Content starts
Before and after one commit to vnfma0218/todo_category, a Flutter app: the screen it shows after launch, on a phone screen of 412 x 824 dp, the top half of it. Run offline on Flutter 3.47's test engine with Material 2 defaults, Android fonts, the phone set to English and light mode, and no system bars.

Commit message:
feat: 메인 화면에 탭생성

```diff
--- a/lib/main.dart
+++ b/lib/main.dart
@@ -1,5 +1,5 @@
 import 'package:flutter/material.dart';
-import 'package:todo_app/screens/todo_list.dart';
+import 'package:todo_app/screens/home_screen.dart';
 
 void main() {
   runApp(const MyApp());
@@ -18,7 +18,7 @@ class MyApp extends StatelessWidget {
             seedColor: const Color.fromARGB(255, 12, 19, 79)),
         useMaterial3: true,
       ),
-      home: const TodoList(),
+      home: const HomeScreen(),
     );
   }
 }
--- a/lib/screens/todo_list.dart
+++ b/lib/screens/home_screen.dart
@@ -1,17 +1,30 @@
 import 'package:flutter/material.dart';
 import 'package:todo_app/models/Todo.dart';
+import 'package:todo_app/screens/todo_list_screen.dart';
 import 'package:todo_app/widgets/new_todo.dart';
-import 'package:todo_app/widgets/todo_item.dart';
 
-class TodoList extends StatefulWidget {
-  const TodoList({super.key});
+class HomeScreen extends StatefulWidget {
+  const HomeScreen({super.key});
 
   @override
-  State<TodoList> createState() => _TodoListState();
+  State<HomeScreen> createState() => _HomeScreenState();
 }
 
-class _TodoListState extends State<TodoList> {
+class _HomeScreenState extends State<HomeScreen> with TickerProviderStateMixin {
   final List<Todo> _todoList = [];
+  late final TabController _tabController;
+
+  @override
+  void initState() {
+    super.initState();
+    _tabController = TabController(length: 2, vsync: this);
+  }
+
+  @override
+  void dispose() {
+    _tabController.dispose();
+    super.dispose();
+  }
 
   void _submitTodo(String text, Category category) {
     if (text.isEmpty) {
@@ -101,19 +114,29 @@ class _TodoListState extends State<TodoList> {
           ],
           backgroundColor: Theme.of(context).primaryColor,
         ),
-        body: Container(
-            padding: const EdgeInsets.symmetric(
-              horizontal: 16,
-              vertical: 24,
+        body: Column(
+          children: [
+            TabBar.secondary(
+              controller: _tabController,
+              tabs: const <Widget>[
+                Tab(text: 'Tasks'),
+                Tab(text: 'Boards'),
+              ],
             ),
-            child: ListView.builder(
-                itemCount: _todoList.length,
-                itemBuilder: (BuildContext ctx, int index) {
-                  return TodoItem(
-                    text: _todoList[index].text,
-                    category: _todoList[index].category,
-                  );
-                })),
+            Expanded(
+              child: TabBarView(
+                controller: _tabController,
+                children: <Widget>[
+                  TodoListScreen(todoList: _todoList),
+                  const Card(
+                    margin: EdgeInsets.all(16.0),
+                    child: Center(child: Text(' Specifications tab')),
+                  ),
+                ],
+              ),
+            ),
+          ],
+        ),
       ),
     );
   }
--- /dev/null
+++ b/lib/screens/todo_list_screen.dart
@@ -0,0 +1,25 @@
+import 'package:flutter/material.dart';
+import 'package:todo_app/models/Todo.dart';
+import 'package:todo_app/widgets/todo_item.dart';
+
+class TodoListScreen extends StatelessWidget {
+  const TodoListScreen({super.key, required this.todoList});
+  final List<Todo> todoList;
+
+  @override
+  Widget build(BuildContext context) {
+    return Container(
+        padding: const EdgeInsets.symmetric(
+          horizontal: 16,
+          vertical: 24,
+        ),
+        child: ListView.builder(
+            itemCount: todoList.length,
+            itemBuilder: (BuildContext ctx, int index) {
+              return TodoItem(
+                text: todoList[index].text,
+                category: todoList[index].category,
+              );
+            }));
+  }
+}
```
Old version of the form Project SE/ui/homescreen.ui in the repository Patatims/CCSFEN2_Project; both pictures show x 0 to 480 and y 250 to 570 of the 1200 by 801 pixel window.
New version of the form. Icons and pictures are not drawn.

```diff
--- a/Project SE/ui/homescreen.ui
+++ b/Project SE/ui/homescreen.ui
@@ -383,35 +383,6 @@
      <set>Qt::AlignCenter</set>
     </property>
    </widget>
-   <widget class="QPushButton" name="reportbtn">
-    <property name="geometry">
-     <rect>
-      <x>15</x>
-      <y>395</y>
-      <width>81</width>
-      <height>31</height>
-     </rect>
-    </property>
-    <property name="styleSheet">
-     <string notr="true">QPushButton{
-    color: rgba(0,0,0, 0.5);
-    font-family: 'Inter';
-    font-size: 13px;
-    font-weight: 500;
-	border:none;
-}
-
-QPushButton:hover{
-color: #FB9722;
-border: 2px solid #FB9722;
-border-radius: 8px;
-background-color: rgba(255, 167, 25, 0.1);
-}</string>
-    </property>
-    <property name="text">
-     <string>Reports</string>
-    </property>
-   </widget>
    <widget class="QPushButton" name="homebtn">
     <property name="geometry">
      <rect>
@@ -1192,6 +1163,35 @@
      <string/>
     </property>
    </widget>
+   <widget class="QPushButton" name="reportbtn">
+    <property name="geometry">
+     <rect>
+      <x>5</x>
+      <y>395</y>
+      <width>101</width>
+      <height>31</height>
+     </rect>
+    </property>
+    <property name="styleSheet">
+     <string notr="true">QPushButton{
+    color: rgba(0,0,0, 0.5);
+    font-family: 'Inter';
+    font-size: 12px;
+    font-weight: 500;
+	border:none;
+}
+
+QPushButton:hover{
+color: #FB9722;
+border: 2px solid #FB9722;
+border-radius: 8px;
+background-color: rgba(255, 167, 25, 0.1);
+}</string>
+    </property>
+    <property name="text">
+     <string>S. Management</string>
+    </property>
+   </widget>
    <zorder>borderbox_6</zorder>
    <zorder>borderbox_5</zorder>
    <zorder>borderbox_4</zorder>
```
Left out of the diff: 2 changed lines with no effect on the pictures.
Content ends
Exercise directions =>
Copy the listing in full. Match it word for word.

Output for this task =>
Before and after one commit to vnfma0218/todo_category, a Flutter app: the screen it shows after launch, on a phone screen of 412 x 824 dp, the top half of it. Run offline on Flutter 3.47's test engine with Material 2 defaults, Android fonts, the phone set to English and light mode, and no system bars.

Commit message:
feat: 메인 화면에 탭생성

```diff
--- a/lib/main.dart
+++ b/lib/main.dart
@@ -1,5 +1,5 @@
 import 'package:flutter/material.dart';
-import 'package:todo_app/screens/todo_list.dart';
+import 'package:todo_app/screens/home_screen.dart';
 
 void main() {
   runApp(const MyApp());
@@ -18,7 +18,7 @@ class MyApp extends StatelessWidget {
             seedColor: const Color.fromARGB(255, 12, 19, 79)),
         useMaterial3: true,
       ),
-      home: const TodoList(),
+      home: const HomeScreen(),
     );
   }
 }
--- a/lib/screens/todo_list.dart
+++ b/lib/screens/home_screen.dart
@@ -1,17 +1,30 @@
 import 'package:flutter/material.dart';
 import 'package:todo_app/models/Todo.dart';
+import 'package:todo_app/screens/todo_list_screen.dart';
 import 'package:todo_app/widgets/new_todo.dart';
-import 'package:todo_app/widgets/todo_item.dart';
 
-class TodoList extends StatefulWidget {
-  const TodoList({super.key});
+class HomeScreen extends StatefulWidget {
+  const HomeScreen({super.key});
 
   @override
-  State<TodoList> createState() => _TodoListState();
+  State<HomeScreen> createState() => _HomeScreenState();
 }
 
-class _TodoListState extends State<TodoList> {
+class _HomeScreenState extends State<HomeScreen> with TickerProviderStateMixin {
   final List<Todo> _todoList = [];
+  late final TabController _tabController;
+
+  @override
+  void initState() {
+    super.initState();
+    _tabController = TabController(length: 2, vsync: this);
+  }
+
+  @override
+  void dispose() {
+    _tabController.dispose();
+    super.dispose();
+  }
 
   void _submitTodo(String text, Category category) {
     if (text.isEmpty) {
@@ -101,19 +114,29 @@ class _TodoListState extends State<TodoList> {
           ],
           backgroundColor: Theme.of(context).primaryColor,
         ),
-        body: Container(
-            padding: const EdgeInsets.symmetric(
-              horizontal: 16,
-              vertical: 24,
+        body: Column(
+          children: [
+            TabBar.secondary(
+              controller: _tabController,
+              tabs: const <Widget>[
+                Tab(text: 'Tasks'),
+                Tab(text: 'Boards'),
+              ],
             ),
-            child: ListView.builder(
-                itemCount: _todoList.length,
-                itemBuilder: (BuildContext ctx, int index) {
-                  return TodoItem(
-                    text: _todoList[index].text,
-                    category: _todoList[index].category,
-                  );
-                })),
+            Expanded(
+              child: TabBarView(
+                controller: _tabController,
+                children: <Widget>[
+                  TodoListScreen(todoList: _todoList),
+                  const Card(
+                    margin: EdgeInsets.all(16.0),
+                    child: Center(child: Text(' Specifications tab')),
+                  ),
+                ],
+              ),
+            ),
+          ],
+        ),
       ),
     );
   }
--- /dev/null
+++ b/lib/screens/todo_list_screen.dart
@@ -0,0 +1,25 @@
+import 'package:flutter/material.dart';
+import 'package:todo_app/models/Todo.dart';
+import 'package:todo_app/widgets/todo_item.dart';
+
+class TodoListScreen extends StatelessWidget {
+  const TodoListScreen({super.key, required this.todoList});
+  final List<Todo> todoList;
+
+  @override
+  Widget build(BuildContext context) {
+    return Container(
+        padding: const EdgeInsets.symmetric(
+          horizontal: 16,
+          vertical: 24,
+        ),
+        child: ListView.builder(
+            itemCount: todoList.length,
+            itemBuilder: (BuildContext ctx, int index) {
+              return TodoItem(
+                text: todoList[index].text,
+                category: todoList[index].category,
+              );
+            }));
+  }
+}
```
Old version of the form Project SE/ui/homescreen.ui in the repository Patatims/CCSFEN2_Project; both pictures show x 0 to 480 and y 250 to 570 of the 1200 by 801 pixel window.
New version of the form. Icons and pictures are not drawn.

```diff
--- a/Project SE/ui/homescreen.ui
+++ b/Project SE/ui/homescreen.ui
@@ -383,35 +383,6 @@
      <set>Qt::AlignCenter</set>
     </property>
    </widget>
-   <widget class="QPushButton" name="reportbtn">
-    <property name="geometry">
-     <rect>
-      <x>15</x>
-      <y>395</y>
-      <width>81</width>
-      <height>31</height>
-     </rect>
-    </property>
-    <property name="styleSheet">
-     <string notr="true">QPushButton{
-    color: rgba(0,0,0, 0.5);
-    font-family: 'Inter';
-    font-size: 13px;
-    font-weight: 500;
-	border:none;
-}
-
-QPushButton:hover{
-color: #FB9722;
-border: 2px solid #FB9722;
-border-radius: 8px;
-background-color: rgba(255, 167, 25, 0.1);
-}</string>
-    </property>
-    <property name="text">
-     <string>Reports</string>
-    </property>
-   </widget>
    <widget class="QPushButton" name="homebtn">
     <property name="geometry">
      <rect>
@@ -1192,6 +1163,35 @@
      <string/>
     </property>
    </widget>
+   <widget class="QPushButton" name="reportbtn">
+    <property name="geometry">
+     <rect>
+      <x>5</x>
+      <y>395</y>
+      <width>101</width>
+      <height>31</height>
+     </rect>
+    </property>
+    <property name="styleSheet">
+     <string notr="true">QPushButton{
+    color: rgba(0,0,0, 0.5);
+    font-family: 'Inter';
+    font-size: 12px;
+    font-weight: 500;
+	border:none;
+}
+
+QPushButton:hover{
+color: #FB9722;
+border: 2px solid #FB9722;
+border-radius: 8px;
+background-color: rgba(255, 167, 25, 0.1);
+}</string>
+    </property>
+    <property name="text">
+     <string>S. Management</string>
+    </property>
+   </widget>
    <zorder>borderbox_6</zorder>
    <zorder>borderbox_5</zorder>
    <zorder>borderbox_4</zorder>
```
Left out of the diff: 2 changed lines with no effect on the pictures.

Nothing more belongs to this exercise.